Enjoy the photos in the gallery. Here are a few teasers.

IMG_9461 Apparently Nate is afraid of muppets.
Although to be fair, this was a green screen so I guess he’s afraid of empty space.
IMG_9470 Nate makes the stars light up.
IMG_9493 Nate and I visit 123 Sesame Street.

Wedding pics online.

Sunday, February 8th, 2009

Sorry for the delay, finally got the pics from Mike & Becki’s wedding online. Some good ones a few great ones. Take a look, they’re in the gallery.

IMG_9248 IMG_9275 IMG_9280
IMG_9299 IMG_9322 IMG_9311
IMG_9355 IMG_9362 IMG_9368

Science stimulus remains largely intact…

Sunday, February 8th, 2009

According to the mailing I get, the bill being presented to the Senate on Monday largely preserves the additional funding for science programs:

Agency Original Senate bill budget amt
Proposed cut this morning % prop cut Cut in final compromise % final cut Final compromise bill budget amt Science funding you preserved
NASA $1,502,000,000 $750,000,000 50 $200,000,000 13.31 $1,302,000,000 $550,000,000
NSF $1,402,000,000 $1,402,000,000 100 $200,000,000 14.26 $1,202,000,000 $1,202,000,000
NOAA $1,222,000,000 $427,000,000 34.94 $200,000,000 16.37 $1,022,000,000 $227,000,000
NIST $575,000,000 $218,000,000 37.91 $100,000,000 17.39 $475,000,000 $118,000,000
DOE enrgy effy & renewbl energy $2,648,000,000 $1,000,000,000 38 0 0 $2,648,000,000 $1,000,000,000
DOE offc of science $100,000,000 $100,000,000 100 $100,000,000 100 0 0
Totals $7,449,000,000 $3,897,000,000 52.32 $800,000,000 10.74 $6,649,000,000 $3,097,000,000

Thanks to Shawn Otto at ScienceDabate2008 for the update.

An open letter to the Senate…

Friday, February 6th, 2009

To the Honorable Charles E. Schumer, Honorable Kirsten E. Gillibrand and the rest of the U.S. Senate:

Certain science and technology funding cuts are being proposed by the effort led by Senators Ben Nelson (D-NE) and Susan Collins (R-ME).
As an engineer working in the communications and technology sector, I am a witness to the increasing difficulty to find skilled scientists and engineers. Our nation is slipping from its position as the pinnacle of innovation and technological achievement because of our failure to support fundamental scientific research. Institutions such as the National Science Foundation (NSF), the National Aeronautics and Space Administration (NASA), the National Oceanic and Atmospheric Administration (NOAA) and others are critical to this investment. These organizations are in a position to immediately provide grants and other support to researchers who are ready to put that money to work in our economy.
The Department of Energy’s funding for energy efficiency, renewable energy and basic science research are also on the chopping block. These are exactly the technology areas which can provide economic and security benefits for years to come.

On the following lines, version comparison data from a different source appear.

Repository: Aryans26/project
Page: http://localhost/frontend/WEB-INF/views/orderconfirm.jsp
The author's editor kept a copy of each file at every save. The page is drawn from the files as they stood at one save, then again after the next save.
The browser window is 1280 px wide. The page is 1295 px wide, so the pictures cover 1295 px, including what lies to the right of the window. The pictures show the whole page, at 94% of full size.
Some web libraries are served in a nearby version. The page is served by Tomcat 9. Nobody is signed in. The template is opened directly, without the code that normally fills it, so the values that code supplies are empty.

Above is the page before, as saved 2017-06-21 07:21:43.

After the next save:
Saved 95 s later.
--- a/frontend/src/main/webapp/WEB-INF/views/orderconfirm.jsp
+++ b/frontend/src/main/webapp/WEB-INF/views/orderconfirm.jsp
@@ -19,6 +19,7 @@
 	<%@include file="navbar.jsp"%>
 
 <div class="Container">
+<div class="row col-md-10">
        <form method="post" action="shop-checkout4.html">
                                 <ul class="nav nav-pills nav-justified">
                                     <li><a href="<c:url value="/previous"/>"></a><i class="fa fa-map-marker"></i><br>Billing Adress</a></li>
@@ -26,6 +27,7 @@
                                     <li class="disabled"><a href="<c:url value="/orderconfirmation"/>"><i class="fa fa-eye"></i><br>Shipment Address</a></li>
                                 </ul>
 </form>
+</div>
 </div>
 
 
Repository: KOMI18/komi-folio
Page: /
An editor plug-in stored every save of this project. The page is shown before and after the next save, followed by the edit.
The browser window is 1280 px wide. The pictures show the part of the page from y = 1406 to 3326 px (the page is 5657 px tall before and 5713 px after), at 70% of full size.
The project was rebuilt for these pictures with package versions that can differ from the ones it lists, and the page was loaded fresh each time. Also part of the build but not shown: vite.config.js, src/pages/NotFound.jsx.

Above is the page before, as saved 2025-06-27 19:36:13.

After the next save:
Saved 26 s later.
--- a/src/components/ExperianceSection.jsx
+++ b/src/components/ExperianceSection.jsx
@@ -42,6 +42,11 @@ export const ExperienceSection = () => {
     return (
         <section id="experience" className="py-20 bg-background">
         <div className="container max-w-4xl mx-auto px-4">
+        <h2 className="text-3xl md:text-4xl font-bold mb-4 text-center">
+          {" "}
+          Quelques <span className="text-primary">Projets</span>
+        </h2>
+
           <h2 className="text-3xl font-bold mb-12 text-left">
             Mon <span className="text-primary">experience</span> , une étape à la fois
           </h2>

Please, assure that this stimulus package will remain an investment in America which will pay dividends into the future. Our children are counting on it and so are we.

The text of this message was submitted to Senator Schumer’s website. In addition, Senator Schumer’s Syracuse office was contacted by phone. Senator Gillibrand has not yet been reached. Her old offices have been turned over to the Clerk of the House of Representatives and her new office voice mail is full! Apparently, she hasn’t even gotten keys to her office yet!

Edit: For what it’s worth I wrote this before I saw the Bad Astronomer’s post, but check out his thoughts also.